Now, here is how this question presented itself to me. My inquisitive mind said “compare the prioritisation of greenery in a suburban area to an urban one” - so I did. When comparing Highams Park: a ‘suburban Liveable Neighbourhood’ consultation and a Brixton ‘liveable neighbourhood’ consultation, prioritisation of green space and trees differ vastly. 32% of Highams Park respondents prioritised more plants and trees. Conversely, only 3% of Brixton respondents opted for more trees and green space. One might assume that urban residents would want more trees and green space! But of course, they prioritised reducing traffic and improving air quality instead. The irony is that more trees would improve air quality - trees are part of the solution. But at a time when the amount of visits to parks in towns and cities is increasing (7% from 2014 to 2015/16) (2), it is important to question why people don’t prioritise greenery and air quality more highly in inner cities?

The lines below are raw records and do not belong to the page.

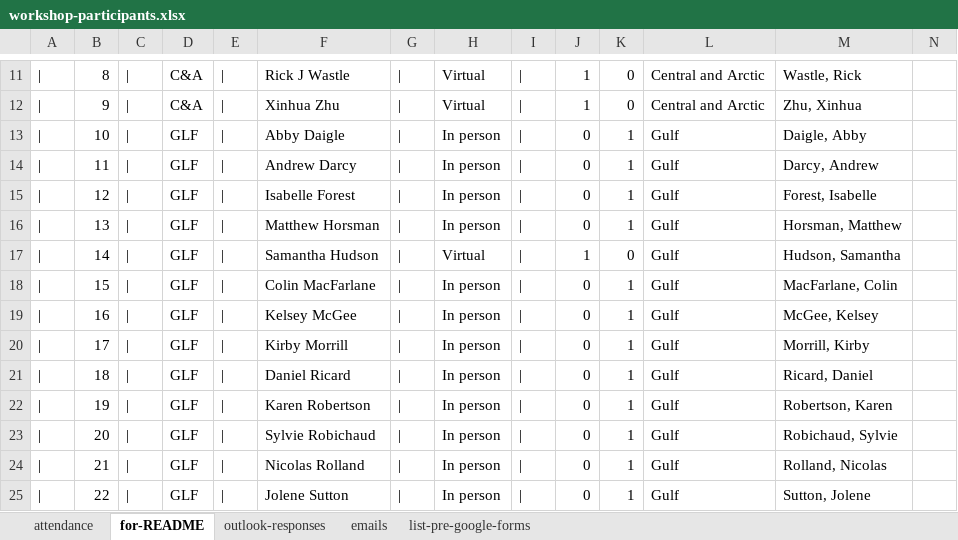
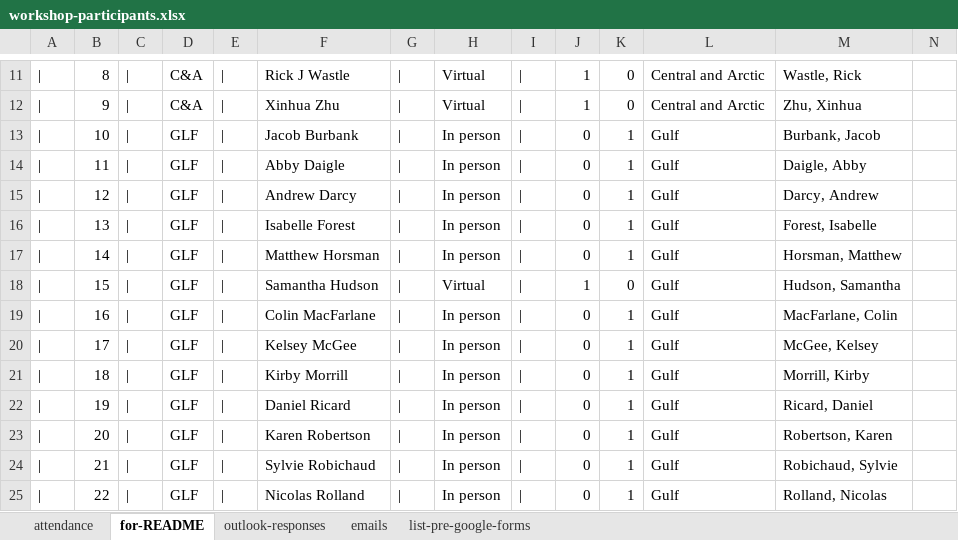
Before and after one commit to TESA-workshops/ageing-best-practices-2023, an Excel workbook: planning/workshop-participants.xlsx, sheet for-README, drawn as a sheet; only a part is shown, gaps mark what is left out; values as stored, in another font and other column widths than the file's, no borders; the diff covers the shown part only; the diff names each change by its address in the sheet, - before the commit and + after, or states it on an @@ line.

Commit message:
update README and participants

```diff
--- a/planning/workshop-participants.xlsx (sheet for-README)
+++ b/planning/workshop-participants.xlsx (sheet for-README)
-F13: Abby Daigle
+F13: Jacob Burbank
-M13: Daigle, Abby
+M13: Burbank, Jacob
-F14: Andrew Darcy
+F14: Abby Daigle
-M14: Darcy, Andrew
+M14: Daigle, Abby
-F15: Isabelle Forest
+F15: Andrew Darcy
-M15: Forest, Isabelle
+M15: Darcy, Andrew
-F16: Matthew Horsman
+F16: Isabelle Forest
-M16: Horsman, Matthew
+M16: Forest, Isabelle
-F17: Samantha Hudson
+F17: Matthew Horsman
-H17: Virtual
+H17: In person
-J17: 1
+J17: 0
-K17: 0
+K17: 1
-M17: Hudson, Samantha
+M17: Horsman, Matthew
-F18: Colin MacFarlane
+F18: Samantha Hudson
-H18: In person
+H18: Virtual
-J18: 0
+J18: 1
-K18: 1
+K18: 0
-M18: MacFarlane, Colin
+M18: Hudson, Samantha
-F19: Kelsey McGee
+F19: Colin MacFarlane
-M19: McGee, Kelsey
+M19: MacFarlane, Colin
-F20: Kirby Morrill
+F20: Kelsey McGee
-M20: Morrill, Kirby
+M20: McGee, Kelsey
-F21: Daniel Ricard
+F21: Kirby Morrill
-M21: Ricard, Daniel
+M21: Morrill, Kirby
-F22: Karen Robertson
+F22: Daniel Ricard
-M22: Robertson, Karen
+M22: Ricard, Daniel
-F23: Sylvie Robichaud
+F23: Karen Robertson
-M23: Robichaud, Sylvie
+M23: Robertson, Karen
-F24: Nicolas Rolland
+F24: Sylvie Robichaud
-M24: Rolland, Nicolas
+M24: Robichaud, Sylvie
-F25: Jolene Sutton
+F25: Nicolas Rolland
-M25: Sutton, Jolene
+M25: Rolland, Nicolas
```
Also changed, not shown: 1 added row and 160 edited cells elsewhere in this sheet, sheet attendance, sheet outlook-responses, formulas that keep their value, 1 other file.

It makes perfect sense that Brixton residents would prefer traffic was reduced before more trees are planted. As a local resident, I can imagine it would immediately and more drastically improve my quality of life than the addition of a few trees. Ideally, less traffic and more trees would have equal status as part of a ‘Liveable Neighbourhood’ Scheme, and kill two birds with one stone in terms of air quality - improving the health of all of us city dwellers. However, as we all know, it can be a complex process to reduce traffic. But do you know what is fairly simple? Planting trees! Well in theory at least. It actually turns out that most of London’s ground is compacted and airless meaning that 50% of urban trees don’t make it to 10 years old.
There is, however, hope; and there are success stories to tell. According to the Telegraph, getting local communities involved as much as possible gives trees the highest chance of reaching a ripe old age. The London Borough of Hackney’s “Tree Champions” scheme has worked wonders to encourage locals and transform the borough into quite an arboretum (3). At Commonplace we are fully aware that giving people the power when it comes to local issues is essential to drive positive change. But if people are not asking for trees where they are most needed, then it is less likely local authorities will plant them.
I strongly hope that with environmental concerns being at the forefront of our minds, and with politicians responding to this, urban greening will get the urgency it deserves. The problem is, most people like trees, but do not say ‘I need them!’. I do not know how public opinion can be swayed overnight, but if you have read this far, all I can say is tell someone how important trees are, and ask for more in your next Commonplace local conversation.
As the old Chinese proverb says: “The best time to plant a tree was 20 years ago. The next best time is now”.